I really appreciated your take on the best way to get jobs. I am curious if you would mind expanding on that a little bit further and talking about getting jobs with startups.
Would it be the same principle? Is it even worth applying to startup jobs? Because I find myself thinking startups most likely have a very different hiring process when compared with established companies, correct?
First, let’s add some parameters. Specifically, since startups can be different sizes, I’m going to assume you mean small startups… as-in 10 or less people. Obviously, as startups get bigger, their hiring processes change and begin to look more “normal” with applications and interviews, etc. However, before that, most startups find talent in ways that are generally ad hoc and random.
Admittedly, I don’t have the data to back up any of what I’ve just suggested, but experience tells me that the vast majority of startup jobs aren’t coming from LinkedIn job searches.
So, how do you get a job with a startup?
Let’s flip the question and ask it more from the perspective of a startup founder. Instead of trying to figure out how you should get a job, ask yourself how a startup founder might approach hiring someone.
Founders know they have extremely limited resources, so they can’t afford to get their earliest hires wrong. As a result, they try to hire early employees in the surest ways possible. In my experience, those two ways are..
First… getting recommendations from people they trust. Simply put, if someone you have faith in tells you, “You 100% should hire this person because they’re going to be incredible,” you’re much more likely to hire the person no matter what a resume says.
Unfortunately, as someone looking for a startup job, it’s hard to control who’s going to recommend you, so let’s jump to the second way startup founders like to hire.
The second way startup founders like to hire is through some sort of “show proof” process.
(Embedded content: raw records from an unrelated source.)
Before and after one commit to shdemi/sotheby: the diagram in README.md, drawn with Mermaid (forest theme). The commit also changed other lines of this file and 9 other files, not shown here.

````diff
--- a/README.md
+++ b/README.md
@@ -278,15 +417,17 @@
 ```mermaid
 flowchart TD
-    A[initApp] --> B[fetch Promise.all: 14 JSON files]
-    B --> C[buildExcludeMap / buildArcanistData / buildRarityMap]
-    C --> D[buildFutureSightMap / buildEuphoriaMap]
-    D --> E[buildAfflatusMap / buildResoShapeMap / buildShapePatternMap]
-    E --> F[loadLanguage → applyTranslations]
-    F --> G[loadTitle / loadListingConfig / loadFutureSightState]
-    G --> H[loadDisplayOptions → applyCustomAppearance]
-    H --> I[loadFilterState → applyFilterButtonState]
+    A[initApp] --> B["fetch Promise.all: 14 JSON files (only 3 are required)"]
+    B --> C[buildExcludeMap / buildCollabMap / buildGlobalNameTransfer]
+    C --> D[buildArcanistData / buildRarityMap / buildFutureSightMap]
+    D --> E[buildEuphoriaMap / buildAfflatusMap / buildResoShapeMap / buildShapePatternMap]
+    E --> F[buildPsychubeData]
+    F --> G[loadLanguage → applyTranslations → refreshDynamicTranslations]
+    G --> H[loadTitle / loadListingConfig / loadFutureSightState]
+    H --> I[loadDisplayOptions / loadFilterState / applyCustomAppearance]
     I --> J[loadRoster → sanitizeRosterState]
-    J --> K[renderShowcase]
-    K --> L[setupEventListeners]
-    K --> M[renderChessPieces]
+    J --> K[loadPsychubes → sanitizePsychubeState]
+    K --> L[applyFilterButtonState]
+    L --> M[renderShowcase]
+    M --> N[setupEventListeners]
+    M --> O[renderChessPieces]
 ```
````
For example, back when I was building companies, I’d meet with people who wanted to work with me, I’d tell them something I needed help with, and I’d see what happened.
Specifically, I was looking for people who would pick up a project on their own and push it forward without me explicitly asking.
It was a test, of sorts, and very few people passed it. However, the ones who did would ultimately become incredible employees because they’d already demonstrated the kind of self-motivation necessary to succeed in a startup job.
That’s my advice for you. Rather than waiting for a startup to hire you before you “work” for them, find some way to provide value on your own.
I’m not suggesting you build an entire piece of software for free or get them 100 customers. I just mean figure out a problem a startup you’re interested in working for is having and see if you can come up with a clever way to help solve it.
For example, I once had a conversation with someone where I mentioned we were struggling getting leads within a certain vertical. A few days later, the guy emailed me – without my prompting – with a list of possible strategies for getting those leads as well results from a couple tests he’d already run.
Admittedly, the tests he ran didn’t work particularly well, but that didn’t matter. What mattered was the initiative he showed to identify a problem I had based on our conversation and that he took action on his own. That was someone I wanted to hire, and, it turned out, he was a great employee.
Anyone looking for a startup job should consider doing the same thing. Learn about a company, figure out what it needs, and find something to do to help. At the very least, doing so will get you into a conversation about a potential job, which is likely a lot better than what you’ll get with a resume.
Got startup questions of your own? Reply to this email with whatever you want to know, and I’ll do my best to answer!